**TASK STATEMENT:**
Each line from the opening of the records that follow to the line with "- Outline Font: Thick" needs to be written out exactly. Add nothing.

**Extracted data entries:**
▼

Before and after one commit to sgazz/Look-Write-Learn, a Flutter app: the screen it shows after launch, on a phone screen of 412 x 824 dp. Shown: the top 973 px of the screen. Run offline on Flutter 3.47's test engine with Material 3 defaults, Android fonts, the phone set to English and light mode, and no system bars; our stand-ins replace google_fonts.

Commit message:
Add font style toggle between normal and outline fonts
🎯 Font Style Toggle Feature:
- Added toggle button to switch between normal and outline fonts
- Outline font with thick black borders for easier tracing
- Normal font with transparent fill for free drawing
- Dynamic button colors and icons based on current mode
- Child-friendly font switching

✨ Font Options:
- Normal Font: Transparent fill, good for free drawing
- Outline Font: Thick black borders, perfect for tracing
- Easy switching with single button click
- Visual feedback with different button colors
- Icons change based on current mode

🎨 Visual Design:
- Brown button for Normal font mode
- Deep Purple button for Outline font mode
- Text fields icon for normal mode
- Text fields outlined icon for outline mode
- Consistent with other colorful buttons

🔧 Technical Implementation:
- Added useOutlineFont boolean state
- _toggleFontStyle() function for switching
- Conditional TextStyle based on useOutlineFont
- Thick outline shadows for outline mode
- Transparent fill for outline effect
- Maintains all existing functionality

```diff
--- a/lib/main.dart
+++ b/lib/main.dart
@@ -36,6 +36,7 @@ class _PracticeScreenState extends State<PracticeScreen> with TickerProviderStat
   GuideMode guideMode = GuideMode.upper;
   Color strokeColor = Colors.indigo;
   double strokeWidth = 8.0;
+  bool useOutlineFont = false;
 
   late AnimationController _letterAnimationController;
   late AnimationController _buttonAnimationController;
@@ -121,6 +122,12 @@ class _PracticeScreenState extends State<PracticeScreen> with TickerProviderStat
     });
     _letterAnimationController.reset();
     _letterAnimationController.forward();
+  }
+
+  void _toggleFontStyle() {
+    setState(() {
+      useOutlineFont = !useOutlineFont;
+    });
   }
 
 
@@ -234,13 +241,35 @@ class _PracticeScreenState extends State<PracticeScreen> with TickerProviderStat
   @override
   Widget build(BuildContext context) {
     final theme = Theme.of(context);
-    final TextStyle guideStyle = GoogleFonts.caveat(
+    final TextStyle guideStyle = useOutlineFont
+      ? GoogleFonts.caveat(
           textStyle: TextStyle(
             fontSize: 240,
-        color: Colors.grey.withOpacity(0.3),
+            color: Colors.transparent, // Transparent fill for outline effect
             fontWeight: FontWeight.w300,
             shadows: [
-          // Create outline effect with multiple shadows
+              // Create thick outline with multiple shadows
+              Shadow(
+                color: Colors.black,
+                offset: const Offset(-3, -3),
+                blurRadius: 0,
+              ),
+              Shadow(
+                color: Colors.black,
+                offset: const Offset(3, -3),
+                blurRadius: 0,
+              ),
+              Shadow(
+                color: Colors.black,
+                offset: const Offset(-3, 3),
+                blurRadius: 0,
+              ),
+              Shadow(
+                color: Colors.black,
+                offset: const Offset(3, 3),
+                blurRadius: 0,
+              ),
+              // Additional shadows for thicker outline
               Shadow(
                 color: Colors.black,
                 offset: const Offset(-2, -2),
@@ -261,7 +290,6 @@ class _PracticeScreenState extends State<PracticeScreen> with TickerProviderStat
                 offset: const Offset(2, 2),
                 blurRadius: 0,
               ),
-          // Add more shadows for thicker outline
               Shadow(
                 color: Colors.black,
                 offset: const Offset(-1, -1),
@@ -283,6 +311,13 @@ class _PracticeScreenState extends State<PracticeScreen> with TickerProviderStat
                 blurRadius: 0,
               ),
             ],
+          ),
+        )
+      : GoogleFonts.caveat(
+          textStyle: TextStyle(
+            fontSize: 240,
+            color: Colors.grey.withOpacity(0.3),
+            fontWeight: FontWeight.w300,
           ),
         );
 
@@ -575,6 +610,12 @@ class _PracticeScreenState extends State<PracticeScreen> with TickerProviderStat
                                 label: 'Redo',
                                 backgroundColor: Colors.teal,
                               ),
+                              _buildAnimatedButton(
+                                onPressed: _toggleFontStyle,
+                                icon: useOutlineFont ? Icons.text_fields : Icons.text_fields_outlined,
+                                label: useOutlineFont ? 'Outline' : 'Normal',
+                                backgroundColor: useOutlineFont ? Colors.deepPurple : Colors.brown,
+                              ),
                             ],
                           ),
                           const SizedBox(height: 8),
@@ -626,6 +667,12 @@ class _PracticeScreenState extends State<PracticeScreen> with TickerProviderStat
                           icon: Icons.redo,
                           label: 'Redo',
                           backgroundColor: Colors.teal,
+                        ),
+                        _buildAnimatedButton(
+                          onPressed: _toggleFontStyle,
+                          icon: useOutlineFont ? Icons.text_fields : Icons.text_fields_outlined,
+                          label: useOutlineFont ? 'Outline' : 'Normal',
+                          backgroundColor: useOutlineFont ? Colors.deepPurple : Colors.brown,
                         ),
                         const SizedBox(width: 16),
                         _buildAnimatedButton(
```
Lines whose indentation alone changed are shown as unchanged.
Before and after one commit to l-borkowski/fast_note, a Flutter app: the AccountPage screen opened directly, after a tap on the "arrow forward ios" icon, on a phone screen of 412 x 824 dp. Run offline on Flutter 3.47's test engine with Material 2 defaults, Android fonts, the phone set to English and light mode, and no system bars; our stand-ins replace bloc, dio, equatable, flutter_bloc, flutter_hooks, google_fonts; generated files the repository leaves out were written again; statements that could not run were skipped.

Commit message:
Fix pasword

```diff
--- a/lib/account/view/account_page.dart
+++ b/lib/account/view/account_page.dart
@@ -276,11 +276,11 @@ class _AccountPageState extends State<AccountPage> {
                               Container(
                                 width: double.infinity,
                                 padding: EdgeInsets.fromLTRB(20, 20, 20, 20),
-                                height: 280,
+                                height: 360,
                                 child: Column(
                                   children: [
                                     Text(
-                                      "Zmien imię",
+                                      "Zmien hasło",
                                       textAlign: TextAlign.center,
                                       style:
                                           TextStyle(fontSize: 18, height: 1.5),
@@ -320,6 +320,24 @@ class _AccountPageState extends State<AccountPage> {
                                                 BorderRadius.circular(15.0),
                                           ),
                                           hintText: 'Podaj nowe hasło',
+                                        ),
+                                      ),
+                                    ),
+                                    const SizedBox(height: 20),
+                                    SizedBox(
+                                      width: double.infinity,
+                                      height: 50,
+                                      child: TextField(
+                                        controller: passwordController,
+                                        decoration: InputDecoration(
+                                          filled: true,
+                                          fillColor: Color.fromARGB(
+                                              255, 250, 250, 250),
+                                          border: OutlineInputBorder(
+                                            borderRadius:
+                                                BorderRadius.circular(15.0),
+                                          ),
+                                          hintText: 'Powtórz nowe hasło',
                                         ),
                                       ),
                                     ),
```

▲

**THE ANSWER:**
Before and after one commit to sgazz/Look-Write-Learn, a Flutter app: the screen it shows after launch, on a phone screen of 412 x 824 dp. Shown: the top 973 px of the screen. Run offline on Flutter 3.47's test engine with Material 3 defaults, Android fonts, the phone set to English and light mode, and no system bars; our stand-ins replace google_fonts.

Commit message:
Add font style toggle between normal and outline fonts
🎯 Font Style Toggle Feature:
- Added toggle button to switch between normal and outline fonts
- Outline font with thick black borders for easier tracing
- Normal font with transparent fill for free drawing
- Dynamic button colors and icons based on current mode
- Child-friendly font switching

✨ Font Options:
- Normal Font: Transparent fill, good for free drawing
- Outline Font: Thick black borders, perfect for tracing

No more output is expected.